Focus groups are providing invaluable feedback and data from programs, teams, and team chairs. Ongoing methods and opportunities for fostering NAAB’s partnership with programs are in development by our Assessment and Evaluation Committee. This process of acquiring candid and actionable input from programs is informing future training offerings from NAAB and is delivering important topics for consideration by the board directors. As more programs progress in using the 2020 Conditions, best practices will emerge and will be made available in training formats and resources.
Virtual site visits will continue through 2023. Past training sessions are located on the NAAB workshops and program trainings page at www.naab.org, and accreditation resources and FAQ’s continue to expand. Organizationally, under the impressive leadership of Executive Director Tanya Tamarkin, NAAB is actively pursuing best practices in accreditation including the development of an accreditation management system, which is well underway. These improvements are intended to streamline the process for both programs and evaluators. In an exceptional effort, the NAAB staff has advanced these improvements.
Respectfully, I would like to acknowledge the passing of former NAAB employee Janet Rumbarger, known by many of you through her work on international aspects of NAAB’s efforts. Her committed years of service to the advancement of the education and practice of architecture are valued and admired.

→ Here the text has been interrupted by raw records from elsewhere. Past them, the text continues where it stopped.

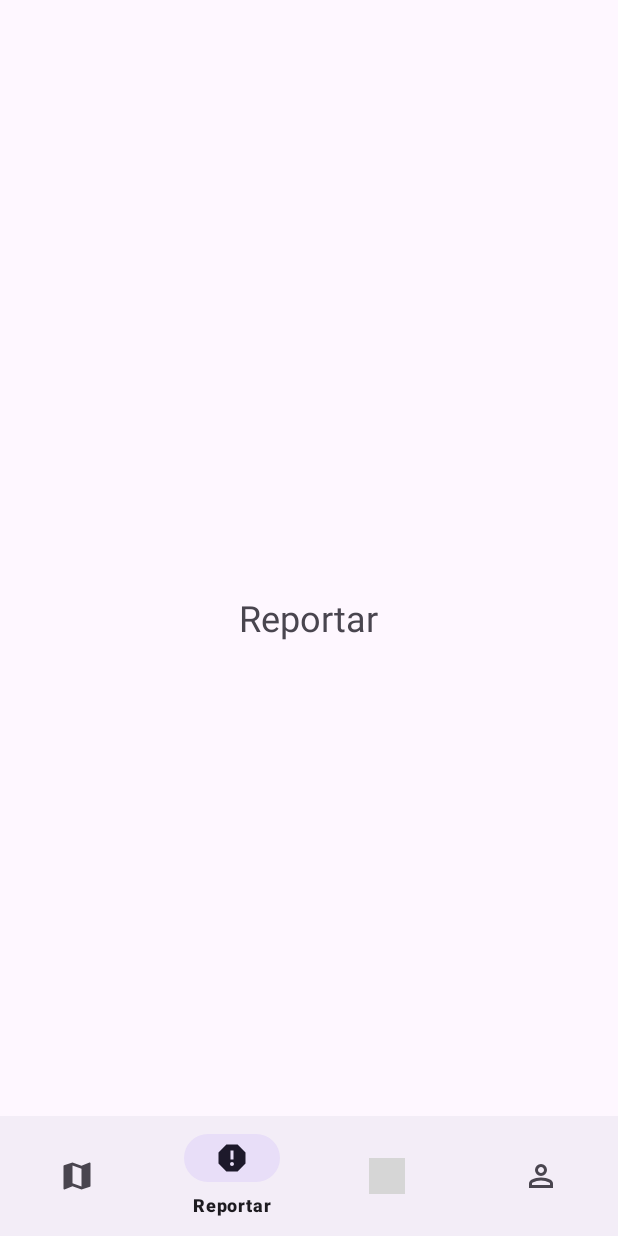
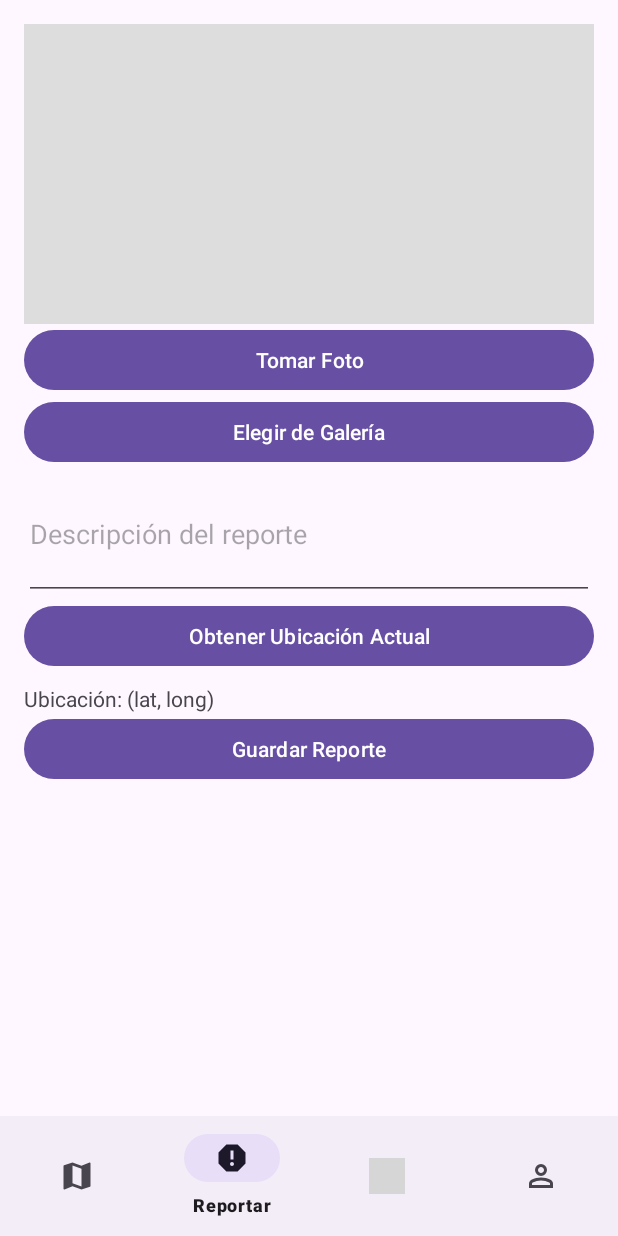
Before and after one commit to AngelMartinezAguilar0211/CatRadar, an Android app: the ReportFragment screen opened through its navigation route, on a phone screen of 412 x 824 dp. Run offline under Robolectric (Android 15) with nearby library versions, the light colour scheme and no system bars; our stand-ins replace navigation-ui; grey boxes are pictures that could not be loaded.

Commit message:
Generación de reportes

```diff
--- a/app/build.gradle.kts
+++ b/app/build.gradle.kts
@@ -44,6 +44,7 @@ dependencies {
     implementation("com.google.android.material:material:1.11.0")
     // Room
     implementation("androidx.room:room-runtime:2.6.1")
+    implementation(libs.play.services.location)
     kapt("androidx.room:room-compiler:2.6.1")
     // Viewmodel and LiveData
     implementation("androix.lifecycle:lifecycle-viewmodel-ktx:2.7.1")
--- a/app/src/main/java/com/catradar/proyectofinal/ui/fragments/ReportFragment.kt
+++ b/app/src/main/java/com/catradar/proyectofinal/ui/fragments/ReportFragment.kt
@@ -1,14 +1,95 @@
 package com.catradar.proyectofinal.ui.fragments
 
+import android.Manifest
+import android.app.Activity.RESULT_OK
+import android.content.Intent
+import android.graphics.Bitmap
+import android.location.Location
+import android.net.Uri
 import android.os.Bundle
-import android.view.LayoutInflater
-import android.view.View
-import android.view.ViewGroup
+import android.provider.MediaStore
+import android.view.*
+import android.widget.*
+import androidx.activity.result.contract.ActivityResultContracts
+import androidx.core.content.ContextCompat
 import androidx.fragment.app.Fragment
 import com.catradar.proyectofinal.R
+import com.google.android.gms.location.*
+import com.google.android.gms.location.FusedLocationProviderClient
+import com.google.android.gms.location.LocationServices
 
 class ReportFragment : Fragment() {
-    override fun onCreateView(inflater: LayoutInflater, container: ViewGroup?, savedInstanceState: Bundle?): View? {
+
+    private lateinit var imageView: ImageView
+    private lateinit var textViewLocation: TextView
+    private var imageUri: Uri? = null
+    private var latitud: Double? = null
+    private var longitud: Double? = null
+    private lateinit var fusedLocationProviderClient: FusedLocationProviderClient
+
+    private val cameraLauncher = registerForActivityResult(ActivityResultContracts.StartActivityForResult()) {
+        if (it.resultCode == RESULT_OK) {
+            val bitmap = it.data?.extras?.get("data") as Bitmap
+            imageView.setImageBitmap(bitmap)
+            imageUri = saveImageToGallery(bitmap)
+        }
+    }
+
+    private val galleryLauncher = registerForActivityResult(ActivityResultContracts.GetContent()) { uri ->
+        uri?.let {
+            imageView.setImageURI(it)
+            imageUri = it
+        }
+    }
+
+    override fun onCreateView(inflater: LayoutInflater, container: ViewGroup?, savedInstanceState: Bundle?): View {
         return inflater.inflate(R.layout.fragment_report, container, false)
     }
+
+    override fun onViewCreated(view: View, savedInstanceState: Bundle?) {
+        imageView = view.findViewById(R.id.imageViewPreview)
+        textViewLocation = view.findViewById(R.id.textViewLocation)
+        fusedLocationProviderClient = LocationServices.getFusedLocationProviderClient(requireActivity())
+
+        view.findViewById<Button>(R.id.buttonTakePhoto).setOnClickListener { openCamera() }
+        view.findViewById<Button>(R.id.buttonPickGallery).setOnClickListener { openGallery() }
+        view.findViewById<Button>(R.id.buttonGetLocation).setOnClickListener { getLocation() }
+        view.findViewById<Button>(R.id.buttonSaveReport).setOnClickListener { saveReport() }
+    }
+
+    private fun openCamera() {
+        val intent = Intent(MediaStore.ACTION_IMAGE_CAPTURE)
+        cameraLauncher.launch(intent)
+    }
+
+    private fun openGallery() {
+        galleryLauncher.launch("image/*")
+    }
+
+    private fun getLocation() {
+        if (ContextCompat.checkSelfPermission(requireContext(), Manifest.permission.ACCESS_FINE_LOCATION)
+            == android.content.pm.PackageManager.PERMISSION_GRANTED) {
+
+            fusedLocationProviderClient.lastLocation.addOnSuccessListener { location: Location? ->
+                location?.let {
+                    latitud = it.latitude
+                    longitud = it.longitude
+                    textViewLocation.text = "Ubicación: ${latitud}, ${longitud}"
+                }
+            }
+        } else {
+            requestPermissions(arrayOf(Manifest.permission.ACCESS_FINE_LOCATION), 1001)
+        }
+    }
+
+    private fun saveReport() {
+        val desc = view?.findViewById<EditText>(R.id.editTextDescription)?.text.toString()
+        Toast.makeText(requireContext(), "Guardado (simulado): $desc", Toast.LENGTH_SHORT).show()
+        // Aquí después se integrará con Firebase
+    }
+
+    private fun saveImageToGallery(bitmap: Bitmap): Uri {
+        val path = MediaStore.Images.Media.insertImage(requireActivity().contentResolver, bitmap, "ReporteGato", null)
+        return Uri.parse(path)
+    }
 }
--- a/app/src/main/res/layout/fragment_report.xml
+++ b/app/src/main/res/layout/fragment_report.xml
@@ -1,12 +1,58 @@
-<FrameLayout xmlns:android="http://schemas.android.com/apk/res/android"
+<ScrollView xmlns:android="http://schemas.android.com/apk/res/android"
     android:layout_width="match_parent"
     android:layout_height="match_parent"
-    android:gravity="center">
+    android:padding="16dp">
 
-    <TextView
-        android:text="Reportar"
-        android:textSize="24sp"
-        android:layout_gravity="center"
-        android:layout_width="wrap_content"
-        android:layout_height="wrap_content"/>
-</FrameLayout>
+    <LinearLayout
+        android:orientation="vertical"
+        android:layout_width="match_parent"
+        android:layout_height="wrap_content">
+
+        <ImageView
+            android:id="@+id/imageViewPreview"
+            android:layout_width="match_parent"
+            android:layout_height="200dp"
+            android:scaleType="centerCrop"
+            android:background="#DDD"
+            android:contentDescription="Preview de imagen"/>
+
+        <Button
+            android:id="@+id/buttonTakePhoto"
+            android:layout_width="match_parent"
+            android:layout_height="wrap_content"
+            android:text="Tomar Foto"/>
+
+        <Button
+            android:id="@+id/buttonPickGallery"
+            android:layout_width="match_parent"
+            android:layout_height="wrap_content"
+            android:text="Elegir de Galería"/>
+
+        <EditText
+            android:id="@+id/editTextDescription"
+            android:layout_width="match_parent"
+            android:layout_height="wrap_content"
+            android:hint="Descripción del reporte"
+            android:inputType="textMultiLine"
+            android:minLines="3"/>
+
+        <Button
+            android:id="@+id/buttonGetLocation"
+            android:layout_width="match_parent"
+            android:layout_height="wrap_content"
+            android:text="Obtener Ubicación Actual"/>
+
+        <TextView
+            android:id="@+id/textViewLocation"
+            android:layout_width="match_parent"
+            android:layout_height="wrap_content"
+            android:text="Ubicación: (lat, long)"
+            android:paddingTop="8dp"/>
+
+        <Button
+            android:id="@+id/buttonSaveReport"
+            android:layout_width="match_parent"
+            android:layout_height="wrap_content"
+            android:text="Guardar Reporte"/>
+    </LinearLayout>
+</ScrollView>
--- a/gradle/libs.versions.toml
+++ b/gradle/libs.versions.toml
@@ -9,6 +9,7 @@ appcompat = "1.6.1"
 material = "1.10.0"
 activity = "1.8.0"
 constraintlayout = "2.1.4"
+playServicesLocation = "21.3.0"
 
 [libraries]
 androidx-core-ktx = { group = "androidx.core", name = "core-ktx", version.ref = "coreKtx" }
@@ -19,6 +20,7 @@ androidx-appcompat = { group = "androidx.appcompat", name = "appcompat", version
 material = { group = "com.google.android.material", name = "material", version.ref = "material" }
 androidx-activity = { group = "androidx.activity", name = "activity", version.ref = "activity" }
 androidx-constraintlayout = { group = "androidx.constraintlayout", name = "constraintlayout", version.ref = "constraintlayout" }
+play-services-location = { group = "com.google.android.gms", name = "play-services-location", version.ref = "playServicesLocation" }
 
 [plugins]
 android-application = { id = "com.android.application", version.ref = "agp" }
```
Also changed, not shown: app/src/main/AndroidManifest.xml (+10 -0 lines).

In conclusion, thank you to the faculty and students, to current and previous board members, to the Alliance organizations, to the NAAB staff team, and to all NAAB academic and professional volunteers for your flexibility and for your devotion of valuable time in the service of advancing architecture education. Because your collective efforts and contributions are the strength of this organization, I am optimistic about the future.